Perse student takes history essay competition plaudits
13 Oct 2020
Henry Yates (Upper Sixth) has been highly commended for his work in the renowned Robson History Prize competition.
Students were required to submit an essay of between 2,000 and 3,800 words for the competition, organised by the University of Cambridge’s Trinity College, with a number of topics to choose from.
Henry investigated ‘Why was the monarchy abolished and a commonwealth established in 1649?’ in which he considered the events surrounding the English Civil War that led to King Charles I being executed and Parliament entrusted with ruling the country.
He said he had become intrigued by the period, having studied the early 17th Century in A level history
“It seemed like a really fraught part of British history so really complex and interesting to tackle,” said Henry. “We’d done a lot about the background of the time, but we hadn’t got as far as the Civil War, so it was something I read about on my own.

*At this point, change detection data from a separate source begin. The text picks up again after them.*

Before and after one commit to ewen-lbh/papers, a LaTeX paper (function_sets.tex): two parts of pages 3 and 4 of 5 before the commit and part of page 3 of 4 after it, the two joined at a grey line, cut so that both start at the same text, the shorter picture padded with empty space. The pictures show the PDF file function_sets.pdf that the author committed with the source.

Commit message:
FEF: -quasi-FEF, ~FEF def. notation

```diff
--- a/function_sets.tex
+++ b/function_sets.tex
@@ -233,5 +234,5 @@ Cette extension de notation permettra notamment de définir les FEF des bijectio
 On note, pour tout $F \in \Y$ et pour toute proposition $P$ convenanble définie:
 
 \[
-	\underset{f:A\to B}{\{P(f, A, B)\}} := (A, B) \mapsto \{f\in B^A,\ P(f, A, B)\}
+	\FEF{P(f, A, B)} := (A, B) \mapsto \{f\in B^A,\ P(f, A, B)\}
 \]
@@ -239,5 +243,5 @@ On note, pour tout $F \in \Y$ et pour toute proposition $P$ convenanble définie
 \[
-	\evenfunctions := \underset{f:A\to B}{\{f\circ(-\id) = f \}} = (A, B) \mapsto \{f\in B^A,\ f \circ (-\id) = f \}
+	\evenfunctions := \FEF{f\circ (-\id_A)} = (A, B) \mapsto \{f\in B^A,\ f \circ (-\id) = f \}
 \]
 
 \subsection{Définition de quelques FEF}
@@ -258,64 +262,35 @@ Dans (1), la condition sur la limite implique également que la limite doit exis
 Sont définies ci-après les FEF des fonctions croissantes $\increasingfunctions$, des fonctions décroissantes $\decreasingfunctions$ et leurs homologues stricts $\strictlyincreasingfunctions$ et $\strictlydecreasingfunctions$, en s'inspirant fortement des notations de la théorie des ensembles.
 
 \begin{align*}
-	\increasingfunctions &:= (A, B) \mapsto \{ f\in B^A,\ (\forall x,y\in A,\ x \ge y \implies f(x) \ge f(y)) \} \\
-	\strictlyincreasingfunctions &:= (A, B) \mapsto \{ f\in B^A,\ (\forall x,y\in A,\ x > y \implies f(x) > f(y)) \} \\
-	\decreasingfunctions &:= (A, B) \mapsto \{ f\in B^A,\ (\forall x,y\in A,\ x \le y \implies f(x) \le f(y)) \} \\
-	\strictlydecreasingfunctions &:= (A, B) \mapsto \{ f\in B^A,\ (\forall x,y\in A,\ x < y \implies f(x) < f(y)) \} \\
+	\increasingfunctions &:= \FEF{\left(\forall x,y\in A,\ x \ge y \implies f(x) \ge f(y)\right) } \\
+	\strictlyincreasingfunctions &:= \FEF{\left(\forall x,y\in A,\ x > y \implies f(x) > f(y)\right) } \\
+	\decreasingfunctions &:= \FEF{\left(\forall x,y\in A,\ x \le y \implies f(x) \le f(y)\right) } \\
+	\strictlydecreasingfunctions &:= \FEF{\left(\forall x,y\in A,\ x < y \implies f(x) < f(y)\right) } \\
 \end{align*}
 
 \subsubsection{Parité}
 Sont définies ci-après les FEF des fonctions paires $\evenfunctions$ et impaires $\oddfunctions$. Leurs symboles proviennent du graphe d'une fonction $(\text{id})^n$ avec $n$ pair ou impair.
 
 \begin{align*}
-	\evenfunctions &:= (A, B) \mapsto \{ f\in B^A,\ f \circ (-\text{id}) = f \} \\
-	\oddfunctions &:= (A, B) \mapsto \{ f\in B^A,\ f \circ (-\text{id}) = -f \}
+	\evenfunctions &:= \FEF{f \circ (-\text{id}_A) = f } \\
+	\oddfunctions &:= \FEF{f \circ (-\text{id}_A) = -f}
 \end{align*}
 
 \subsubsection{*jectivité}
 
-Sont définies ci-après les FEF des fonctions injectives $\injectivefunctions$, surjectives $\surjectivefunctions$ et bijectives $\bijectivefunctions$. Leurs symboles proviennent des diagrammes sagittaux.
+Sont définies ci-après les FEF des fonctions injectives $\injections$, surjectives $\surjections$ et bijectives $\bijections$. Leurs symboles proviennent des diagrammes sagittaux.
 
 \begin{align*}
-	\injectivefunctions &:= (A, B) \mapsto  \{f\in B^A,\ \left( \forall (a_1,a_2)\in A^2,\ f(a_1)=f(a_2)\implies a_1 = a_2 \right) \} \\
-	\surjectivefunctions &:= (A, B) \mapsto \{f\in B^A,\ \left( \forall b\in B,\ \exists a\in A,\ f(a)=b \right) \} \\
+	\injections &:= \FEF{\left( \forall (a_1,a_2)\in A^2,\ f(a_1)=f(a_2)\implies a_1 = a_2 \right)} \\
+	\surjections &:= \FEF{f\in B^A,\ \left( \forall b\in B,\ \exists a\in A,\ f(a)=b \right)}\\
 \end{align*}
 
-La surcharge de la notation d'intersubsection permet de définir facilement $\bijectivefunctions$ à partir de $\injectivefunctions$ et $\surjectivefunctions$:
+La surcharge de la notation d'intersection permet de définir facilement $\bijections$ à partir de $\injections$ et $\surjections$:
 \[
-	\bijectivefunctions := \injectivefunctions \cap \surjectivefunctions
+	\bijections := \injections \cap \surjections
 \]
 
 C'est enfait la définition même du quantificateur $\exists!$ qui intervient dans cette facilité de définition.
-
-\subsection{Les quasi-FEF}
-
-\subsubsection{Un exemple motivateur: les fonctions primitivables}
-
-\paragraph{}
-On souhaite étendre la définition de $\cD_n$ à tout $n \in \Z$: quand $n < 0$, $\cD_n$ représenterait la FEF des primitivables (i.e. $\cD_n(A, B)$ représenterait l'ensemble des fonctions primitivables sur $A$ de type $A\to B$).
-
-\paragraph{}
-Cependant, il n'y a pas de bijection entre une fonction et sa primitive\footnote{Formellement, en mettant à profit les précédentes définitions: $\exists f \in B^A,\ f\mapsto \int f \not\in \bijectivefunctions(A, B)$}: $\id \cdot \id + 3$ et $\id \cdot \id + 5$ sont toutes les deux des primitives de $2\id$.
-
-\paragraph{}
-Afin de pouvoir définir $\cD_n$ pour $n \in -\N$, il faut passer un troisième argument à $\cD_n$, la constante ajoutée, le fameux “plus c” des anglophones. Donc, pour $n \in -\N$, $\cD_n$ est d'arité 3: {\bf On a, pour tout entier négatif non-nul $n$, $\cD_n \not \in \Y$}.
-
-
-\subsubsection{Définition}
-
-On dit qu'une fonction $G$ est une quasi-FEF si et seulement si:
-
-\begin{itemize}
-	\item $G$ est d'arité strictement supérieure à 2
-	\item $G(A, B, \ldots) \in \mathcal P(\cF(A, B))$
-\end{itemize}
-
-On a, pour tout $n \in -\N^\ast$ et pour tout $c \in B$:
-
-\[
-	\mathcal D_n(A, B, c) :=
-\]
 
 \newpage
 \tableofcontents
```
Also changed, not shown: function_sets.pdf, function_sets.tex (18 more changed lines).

“A lot of it was just thinking about the motivation for a commonwealth because it doesn’t necessarily follow that this would happen. There are historians who have talked about not having a commonwealth, but of Charles’ youngest son Henry being put in as a figurehead while Oliver Cromwell and the Army ran the show behind the scenes.
“However, having looked at a lot of Cromwell’s actions, I didn’t think that was a convincing explanation because it doesn’t look as if there had been any serious attempt to do that despite assertions that they did.”
Henry, who aims to study history at university, said the more research he did, the more fascinating he found the period.
He said: “There was lots of fragmentation and political manoeuvring which gets forgotten about, but it was really important in terms of what came next with forming the commonwealth.
“I was happy with my piece of writing, but I didn’t expect anything to come from it, so it was very nice to find I’d been highly commended.”